DATA EXTRACT.
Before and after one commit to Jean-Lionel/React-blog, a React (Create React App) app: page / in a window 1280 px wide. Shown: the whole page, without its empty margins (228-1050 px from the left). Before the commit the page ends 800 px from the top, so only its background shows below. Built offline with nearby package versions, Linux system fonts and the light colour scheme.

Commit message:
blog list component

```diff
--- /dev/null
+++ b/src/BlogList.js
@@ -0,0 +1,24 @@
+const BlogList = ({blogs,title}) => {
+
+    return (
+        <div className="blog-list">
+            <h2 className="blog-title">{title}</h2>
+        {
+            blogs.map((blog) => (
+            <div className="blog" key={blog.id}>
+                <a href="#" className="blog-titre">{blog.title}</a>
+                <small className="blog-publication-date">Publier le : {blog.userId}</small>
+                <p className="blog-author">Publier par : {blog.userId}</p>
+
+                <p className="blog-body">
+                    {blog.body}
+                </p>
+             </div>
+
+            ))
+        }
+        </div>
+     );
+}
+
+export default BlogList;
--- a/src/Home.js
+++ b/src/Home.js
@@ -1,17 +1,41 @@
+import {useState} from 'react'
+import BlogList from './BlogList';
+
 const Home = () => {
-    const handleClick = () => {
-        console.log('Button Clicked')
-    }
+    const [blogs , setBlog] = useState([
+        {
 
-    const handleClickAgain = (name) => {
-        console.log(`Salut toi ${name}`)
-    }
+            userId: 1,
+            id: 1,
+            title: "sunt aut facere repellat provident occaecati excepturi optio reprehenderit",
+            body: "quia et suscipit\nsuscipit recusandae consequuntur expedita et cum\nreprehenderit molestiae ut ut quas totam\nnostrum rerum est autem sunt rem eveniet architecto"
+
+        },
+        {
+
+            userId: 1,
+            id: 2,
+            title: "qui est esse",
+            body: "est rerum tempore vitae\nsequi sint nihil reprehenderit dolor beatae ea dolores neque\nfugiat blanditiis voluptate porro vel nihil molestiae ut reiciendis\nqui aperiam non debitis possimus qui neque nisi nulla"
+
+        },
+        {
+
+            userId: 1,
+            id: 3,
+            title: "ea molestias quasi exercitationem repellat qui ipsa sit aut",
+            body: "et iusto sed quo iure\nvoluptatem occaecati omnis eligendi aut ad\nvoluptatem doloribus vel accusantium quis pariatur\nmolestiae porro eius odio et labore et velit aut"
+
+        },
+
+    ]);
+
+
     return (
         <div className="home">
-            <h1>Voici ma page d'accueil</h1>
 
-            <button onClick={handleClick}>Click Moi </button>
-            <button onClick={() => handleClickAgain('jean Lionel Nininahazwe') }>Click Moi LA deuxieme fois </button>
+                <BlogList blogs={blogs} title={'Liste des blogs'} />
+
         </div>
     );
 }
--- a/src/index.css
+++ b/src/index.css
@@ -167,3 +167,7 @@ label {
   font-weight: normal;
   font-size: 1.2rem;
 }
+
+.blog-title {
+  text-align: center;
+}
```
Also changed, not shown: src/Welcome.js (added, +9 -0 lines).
---
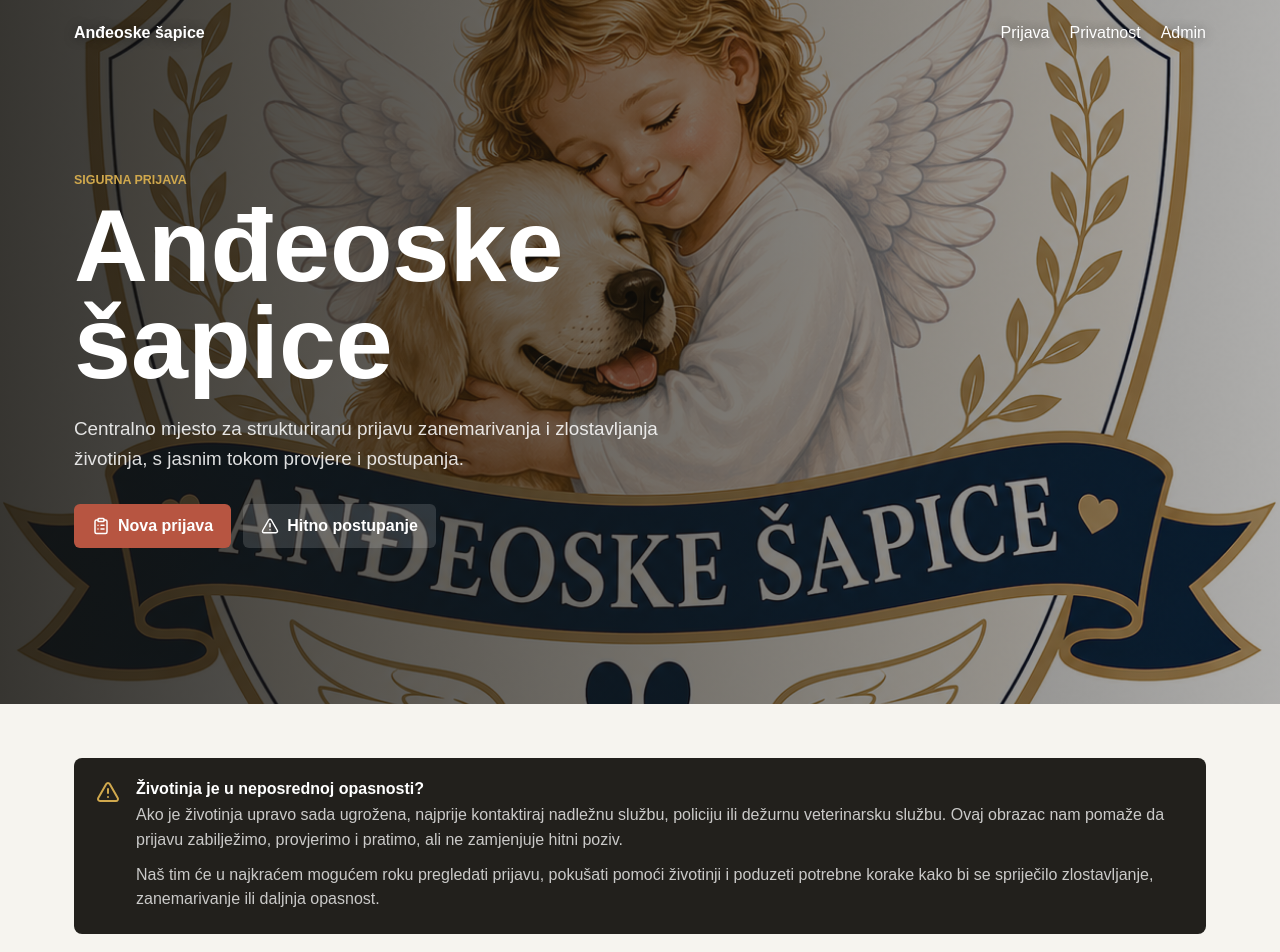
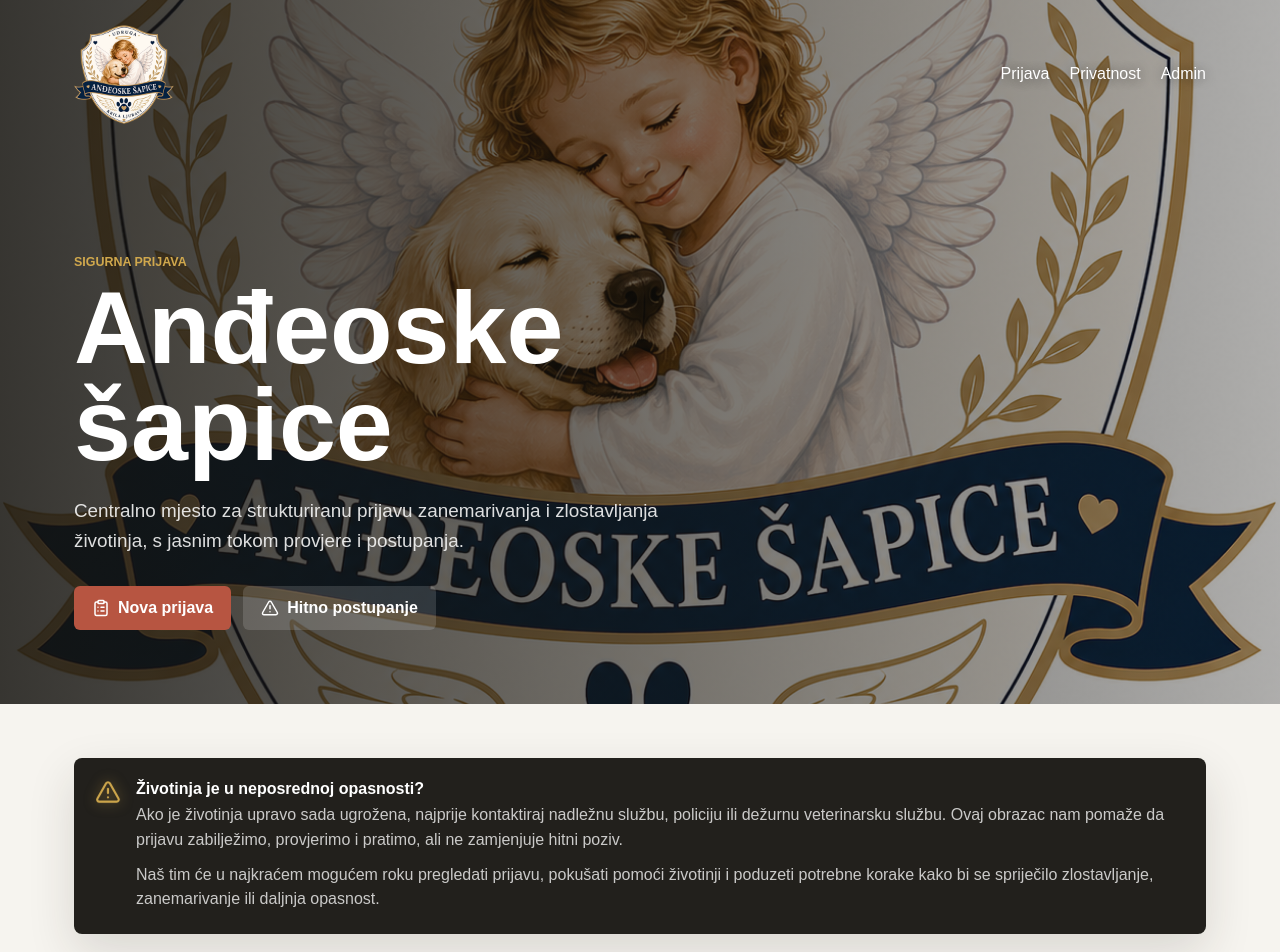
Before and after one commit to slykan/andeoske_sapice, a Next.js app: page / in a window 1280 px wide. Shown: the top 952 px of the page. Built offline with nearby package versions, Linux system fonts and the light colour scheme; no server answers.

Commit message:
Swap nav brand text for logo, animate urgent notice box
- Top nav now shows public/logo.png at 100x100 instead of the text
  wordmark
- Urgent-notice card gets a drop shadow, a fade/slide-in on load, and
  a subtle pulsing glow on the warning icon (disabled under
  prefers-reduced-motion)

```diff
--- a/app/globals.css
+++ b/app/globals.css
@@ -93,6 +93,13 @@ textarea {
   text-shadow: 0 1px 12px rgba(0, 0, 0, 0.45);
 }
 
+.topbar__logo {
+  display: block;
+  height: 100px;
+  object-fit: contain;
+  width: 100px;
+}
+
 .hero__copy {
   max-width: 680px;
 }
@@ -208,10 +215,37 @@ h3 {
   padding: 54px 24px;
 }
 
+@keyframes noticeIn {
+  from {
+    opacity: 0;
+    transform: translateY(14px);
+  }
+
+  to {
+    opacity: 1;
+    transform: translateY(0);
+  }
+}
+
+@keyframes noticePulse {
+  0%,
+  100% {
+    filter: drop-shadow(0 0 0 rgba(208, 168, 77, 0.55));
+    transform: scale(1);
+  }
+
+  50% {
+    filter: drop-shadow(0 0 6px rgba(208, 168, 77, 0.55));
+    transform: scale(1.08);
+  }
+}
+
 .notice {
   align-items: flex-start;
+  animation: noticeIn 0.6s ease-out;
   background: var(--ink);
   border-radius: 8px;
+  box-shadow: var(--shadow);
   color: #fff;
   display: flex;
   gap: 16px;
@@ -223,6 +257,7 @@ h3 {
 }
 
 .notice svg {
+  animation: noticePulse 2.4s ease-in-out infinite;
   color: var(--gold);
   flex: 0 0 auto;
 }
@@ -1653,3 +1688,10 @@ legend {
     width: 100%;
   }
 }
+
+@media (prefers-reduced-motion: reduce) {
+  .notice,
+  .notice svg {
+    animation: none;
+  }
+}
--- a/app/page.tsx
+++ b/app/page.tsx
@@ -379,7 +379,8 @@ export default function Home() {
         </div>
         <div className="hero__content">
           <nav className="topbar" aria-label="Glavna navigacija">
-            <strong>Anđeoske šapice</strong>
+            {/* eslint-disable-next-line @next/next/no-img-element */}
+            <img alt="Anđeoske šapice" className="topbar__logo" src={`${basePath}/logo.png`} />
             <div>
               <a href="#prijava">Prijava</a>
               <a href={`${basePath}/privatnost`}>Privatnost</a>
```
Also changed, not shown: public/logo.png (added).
---
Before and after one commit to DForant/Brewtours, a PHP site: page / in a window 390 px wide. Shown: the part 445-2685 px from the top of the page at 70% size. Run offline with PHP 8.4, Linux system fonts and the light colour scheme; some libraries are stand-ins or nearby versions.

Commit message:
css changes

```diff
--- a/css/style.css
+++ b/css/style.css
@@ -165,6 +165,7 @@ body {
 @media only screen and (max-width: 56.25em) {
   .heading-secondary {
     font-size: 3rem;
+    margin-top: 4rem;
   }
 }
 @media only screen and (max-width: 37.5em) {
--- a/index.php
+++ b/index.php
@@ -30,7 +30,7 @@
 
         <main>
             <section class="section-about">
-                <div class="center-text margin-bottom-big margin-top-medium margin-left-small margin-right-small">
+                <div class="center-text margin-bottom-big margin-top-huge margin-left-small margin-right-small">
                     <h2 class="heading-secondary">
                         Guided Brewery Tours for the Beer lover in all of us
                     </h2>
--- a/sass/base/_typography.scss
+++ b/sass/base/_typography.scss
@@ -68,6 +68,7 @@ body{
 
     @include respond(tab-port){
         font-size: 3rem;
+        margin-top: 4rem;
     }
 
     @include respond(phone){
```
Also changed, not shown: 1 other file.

TASK BRIEF.
Across the whole listing, show each line where the word "flex" occurs.

TASK RESULT.
   align-items: flex-start;
   display: flex;
   flex: 0 0 auto;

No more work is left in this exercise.